I highly recommend reading Connected: The amazing power of social networks and how they shape our lives by Nicholas Christakis and James Fowler. The book poses the killer questions:
Is happiness catching? Is wealth contagious? Can your friends make you fat? Why do you bother to vote? Does free will exist? Your friend’s friend starts smoking, suddenly you find yourself reaching for a cigarette. But how can someone you’ll never know make you fatter and happier?
Nicholas spoke at the RSA in February, and I commend both the book and the video of his lecture to you. The empirical results described in Connected have led me to consider how social networks could best be leveraged in Welfare Reform, in particular Work Programme, and how positive influence factors within social networks could:
a) reinforce work ethics and work as social norm and
b) creation of support networks to ease transition from welfare to work.
Further Reading on Connectedness and the Social Graph
- Dataclysm: What our online lives tell us about our offline selves
- Graph-Based Social Media Analysis
- Social Network Analysis for EgoNets
- Mixed Methods Social Networks Research: Design and Applications (Structural Analysis in the Social Sciences)
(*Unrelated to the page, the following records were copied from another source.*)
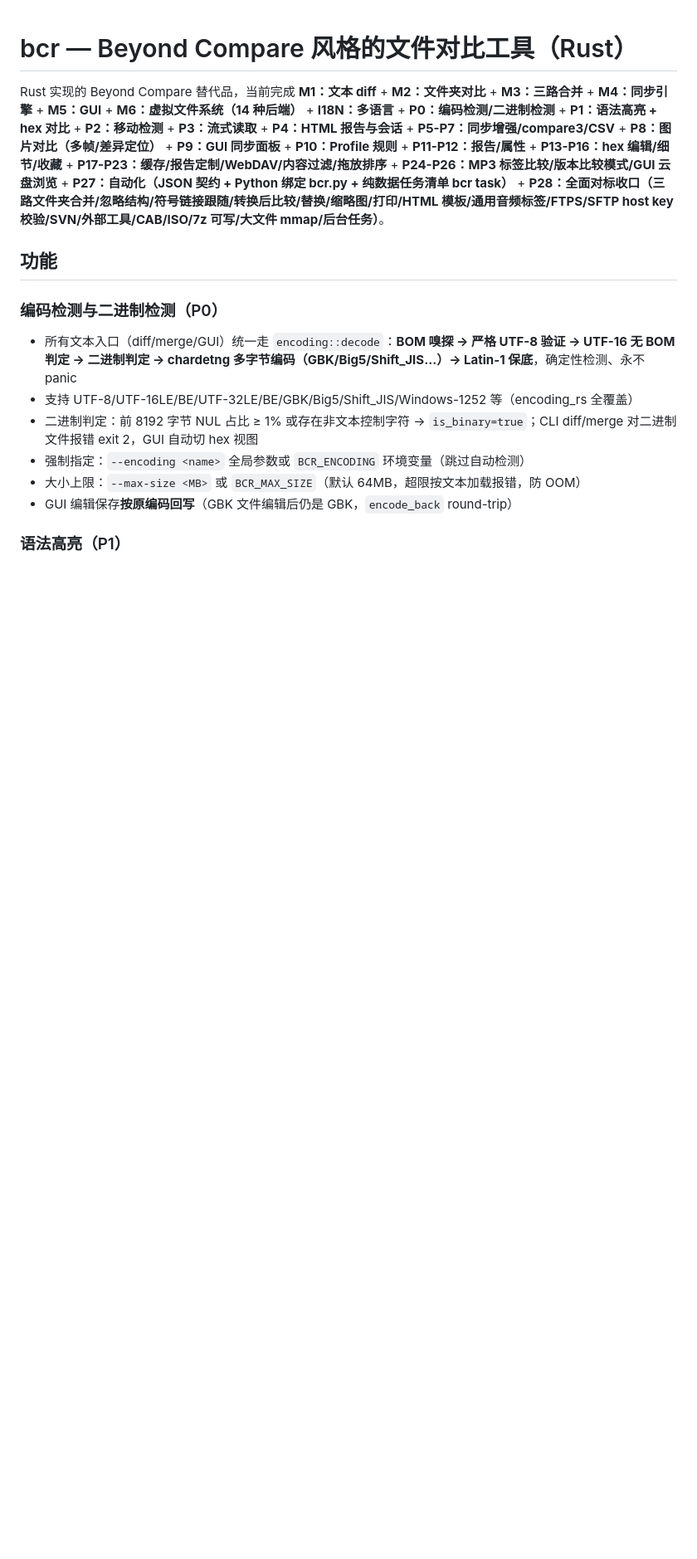
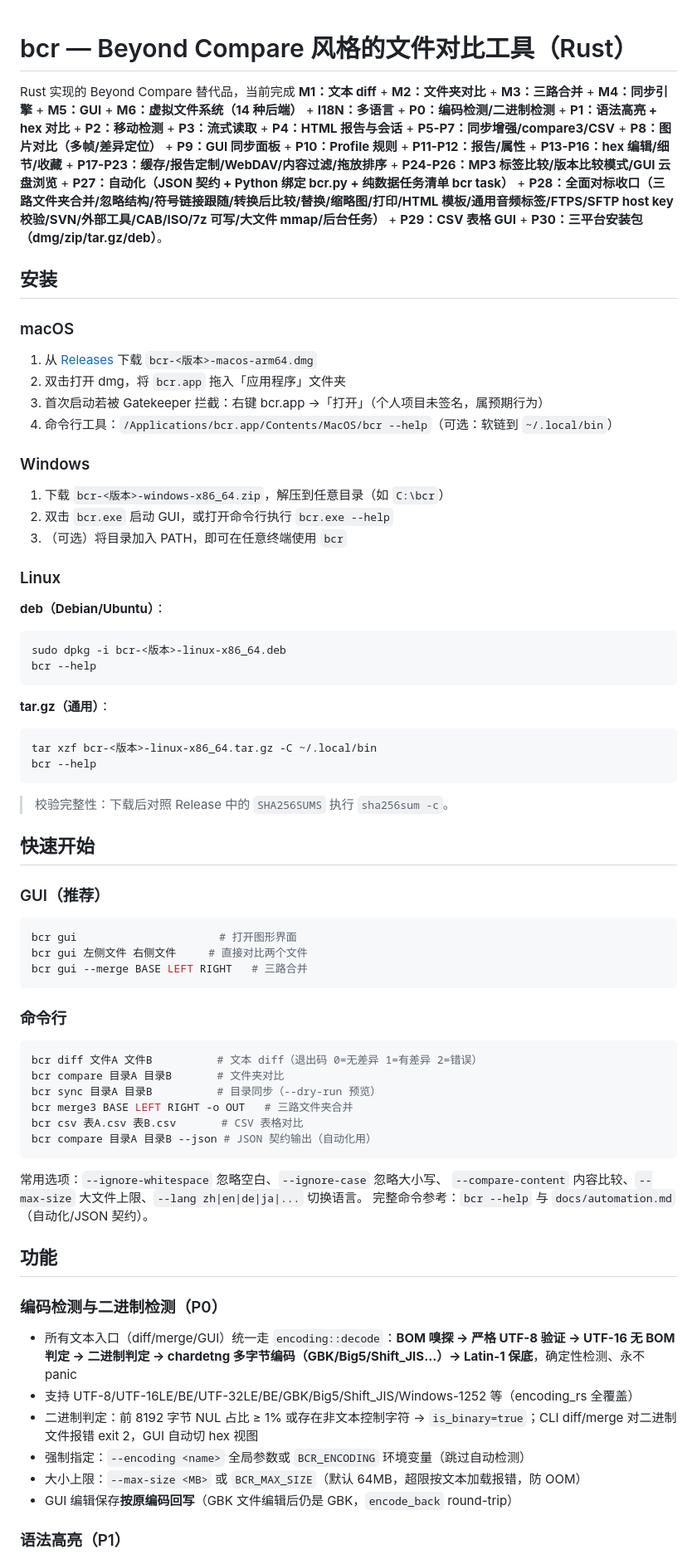
Before and after one commit to kevienkay/bcr, a Markdown page: README.md, the part around one of its changes. Shown at 83% size. Rendered like a GitHub page; blank space fills up the shorter version.

Commit message:
docs: README 新增安装步骤(三平台 dmg/zip/deb/tar.gz+校验)与快速开始章节, 修正已知限制过期条目(No newline 已实现), CHANGELOG 记录

````diff
--- a/README.md
+++ b/README.md
@@ -1,6 +1,64 @@
 # bcr — Beyond Compare 风格的文件对比工具（Rust）
 
-Rust 实现的 Beyond Compare 替代品，当前完成 **M1：文本 diff** + **M2：文件夹对比** + **M3：三路合并** + **M4：同步引擎** + **M5：GUI** + **M6：虚拟文件系统（14 种后端）** + **I18N：多语言** + **P0：编码检测/二进制检测** + **P1：语法高亮 + hex 对比** + **P2：移动检测** + **P3：流式读取** + **P4：HTML 报告与会话** + **P5-P7：同步增强/compare3/CSV** + **P8：图片对比（多帧/差异定位）** + **P9：GUI 同步面板** + **P10：Profile 规则** + **P11-P12：报告/属性** + **P13-P16：hex 编辑/细节/收藏** + **P17-P23：缓存/报告定制/WebDAV/内容过滤/拖放排序** + **P24-P26：MP3 标签比较/版本比较模式/GUI 云盘浏览** + **P27：自动化（JSON 契约 + Python 绑定 bcr.py + 纯数据任务清单 bcr task）** + **P28：全面对标收口（三路文件夹合并/忽略结构/符号链接跟随/转换后比较/替换/缩略图/打印/HTML 模板/通用音频标签/FTPS/SFTP host key 校验/SVN/外部工具/CAB/ISO/7z 可写/大文件 mmap/后台任务）**。
+Rust 实现的 Beyond Compare 替代品，当前完成 **M1：文本 diff** + **M2：文件夹对比** + **M3：三路合并** + **M4：同步引擎** + **M5：GUI** + **M6：虚拟文件系统（14 种后端）** + **I18N：多语言** + **P0：编码检测/二进制检测** + **P1：语法高亮 + hex 对比** + **P2：移动检测** + **P3：流式读取** + **P4：HTML 报告与会话** + **P5-P7：同步增强/compare3/CSV** + **P8：图片对比（多帧/差异定位）** + **P9：GUI 同步面板** + **P10：Profile 规则** + **P11-P12：报告/属性** + **P13-P16：hex 编辑/细节/收藏** + **P17-P23：缓存/报告定制/WebDAV/内容过滤/拖放排序** + **P24-P26：MP3 标签比较/版本比较模式/GUI 云盘浏览** + **P27：自动化（JSON 契约 + Python 绑定 bcr.py + 纯数据任务清单 bcr task）** + **P28：全面对标收口（三路文件夹合并/忽略结构/符号链接跟随/转换后比较/替换/缩略图/打印/HTML 模板/通用音频标签/FTPS/SFTP host key 校验/SVN/外部工具/CAB/ISO/7z 可写/大文件 mmap/后台任务）** + **P29：CSV 表格 GUI** + **P30：三平台安装包（dmg/zip/tar.gz/deb）**。
+
+## 安装
+
+### macOS
+
+1. 从 [Releases](https://github.com/kevienkay/bcr/releases) 下载 `bcr-<版本>-macos-arm64.dmg`
+2. 双击打开 dmg，将 `bcr.app` 拖入「应用程序」文件夹
+3. 首次启动若被 Gatekeeper 拦截：右键 bcr.app →「打开」（个人项目未签名，属预期行为）
+4. 命令行工具：`/Applications/bcr.app/Contents/MacOS/bcr --help`（可选：软链到 `~/.local/bin`）
+
+### Windows
+
+1. 下载 `bcr-<版本>-windows-x86_64.zip`，解压到任意目录（如 `C:\bcr`）
+2. 双击 `bcr.exe` 启动 GUI，或打开命令行执行 `bcr.exe --help`
+3. （可选）将目录加入 PATH，即可在任意终端使用 `bcr`
+
+### Linux
+
+**deb（Debian/Ubuntu）**：
+
+```bash
+sudo dpkg -i bcr-<版本>-linux-x86_64.deb
+bcr --help
+```
+
+**tar.gz（通用）**：
+
+```bash
+tar xzf bcr-<版本>-linux-x86_64.tar.gz -C ~/.local/bin
+bcr --help
+```
+
+> 校验完整性：下载后对照 Release 中的 `SHA256SUMS` 执行 `sha256sum -c`。
+
+## 快速开始
+
+### GUI（推荐）
+
+```bash
+bcr gui                      # 打开图形界面
+bcr gui 左侧文件 右侧文件     # 直接对比两个文件
+bcr gui --merge BASE LEFT RIGHT   # 三路合并
+```
+
+### 命令行
+
+```bash
+bcr diff 文件A 文件B          # 文本 diff（退出码 0=无差异 1=有差异 2=错误）
+bcr compare 目录A 目录B       # 文件夹对比
+bcr sync 目录A 目录B          # 目录同步（--dry-run 预览）
+bcr merge3 BASE LEFT RIGHT -o OUT   # 三路文件夹合并
+bcr csv 表A.csv 表B.csv       # CSV 表格对比
+bcr compare 目录A 目录B --json # JSON 契约输出（自动化用）
+```
+
+常用选项：`--ignore-whitespace` 忽略空白、`--ignore-case` 忽略大小写、
+`--compare-content` 内容比较、`--max-size` 大文件上限、`--lang zh|en|de|ja|...` 切换语言。
+完整命令参考：`bcr --help` 与 `docs/automation.md`（自动化/JSON 契约）。
 
 ## 功能
 
````
Also changed, not shown: other parts of README.md (+0 -1 lines), CHANGELOG.md (+8 -0 lines).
- Exponential Random Graph Models: Theory, Methods, and Applications (Structural Analysis in the Social Sciences)